----- Records to use -----

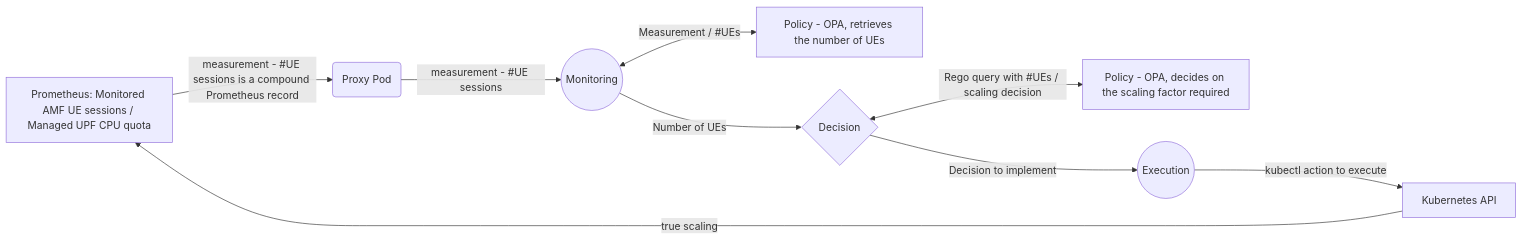
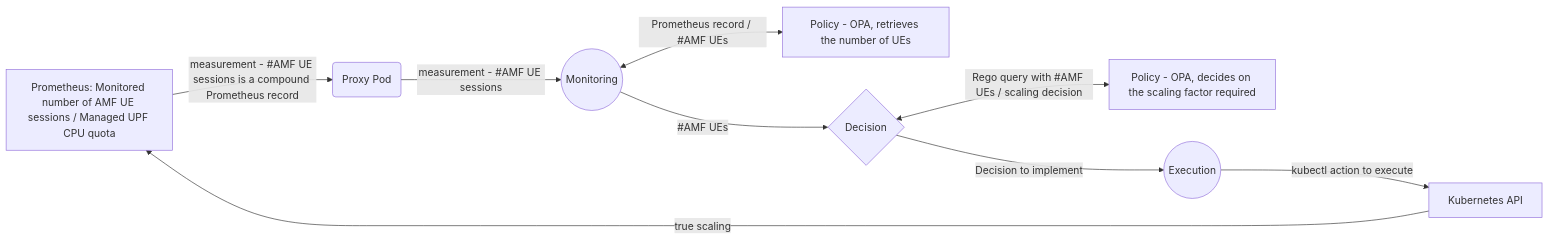
Before and after one commit to dbursztynowski/cl_demo: the diagram in README2.md, drawn with Mermaid.

````diff
--- a/README2.md
+++ b/README2.md
@@ -27,11 +27,11 @@
 ```mermaid
 flowchart LR
-M[Prometheus: Monitored AMF UE sessions / Managed UPF CPU quota] -->|measurement - #UE sessions is a compound Prometheus record| X(Proxy Pod)
-X -->|measurement - #UE sessions| A((Monitoring))
-A <-->|Measurement / #UEs| P[Policy - OPA, retrieves the number of UEs]
-A -->|Number of UEs| B{Decision}
-B <-->|Rego query with #UEs / scaling decision| C[Policy - OPA, decides on the scaling factor required]
+M[Prometheus: Monitored number of AMF UE sessions / Managed UPF CPU quota] -->|measurement - #AMF UE sessions is a compound Prometheus record| X(Proxy Pod)
+X -->|measurement - #AMF UE sessions| A((Monitoring))
+A <-->|Prometheus record / #AMF UEs| P[Policy - OPA, retrieves the number of UEs]
+A -->|#AMF UEs| B{Decision}
+B <-->|Rego query with #AMF UEs / scaling decision| C[Policy - OPA, decides on the scaling factor required]
 B -->|Decision to implement| D((Execution))
 D -->|kubectl action to execute| K[Kubernetes API]
 K -->|true scaling| M
 ```
````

-----

■ Try it: Set down every line of the entries above again, exactly as written, but not the pictures.

■ Output for this exercise:
Before and after one commit to dbursztynowski/cl_demo: the diagram in README2.md, drawn with Mermaid.

````diff
--- a/README2.md
+++ b/README2.md
@@ -27,11 +27,11 @@
 ```mermaid
 flowchart LR
-M[Prometheus: Monitored AMF UE sessions / Managed UPF CPU quota] -->|measurement - #UE sessions is a compound Prometheus record| X(Proxy Pod)
-X -->|measurement - #UE sessions| A((Monitoring))
-A <-->|Measurement / #UEs| P[Policy - OPA, retrieves the number of UEs]
-A -->|Number of UEs| B{Decision}
-B <-->|Rego query with #UEs / scaling decision| C[Policy - OPA, decides on the scaling factor required]
+M[Prometheus: Monitored number of AMF UE sessions / Managed UPF CPU quota] -->|measurement - #AMF UE sessions is a compound Prometheus record| X(Proxy Pod)
+X -->|measurement - #AMF UE sessions| A((Monitoring))
+A <-->|Prometheus record / #AMF UEs| P[Policy - OPA, retrieves the number of UEs]
+A -->|#AMF UEs| B{Decision}
+B <-->|Rego query with #AMF UEs / scaling decision| C[Policy - OPA, decides on the scaling factor required]
 B -->|Decision to implement| D((Execution))
 D -->|kubectl action to execute| K[Kubernetes API]
 K -->|true scaling| M
 ```
````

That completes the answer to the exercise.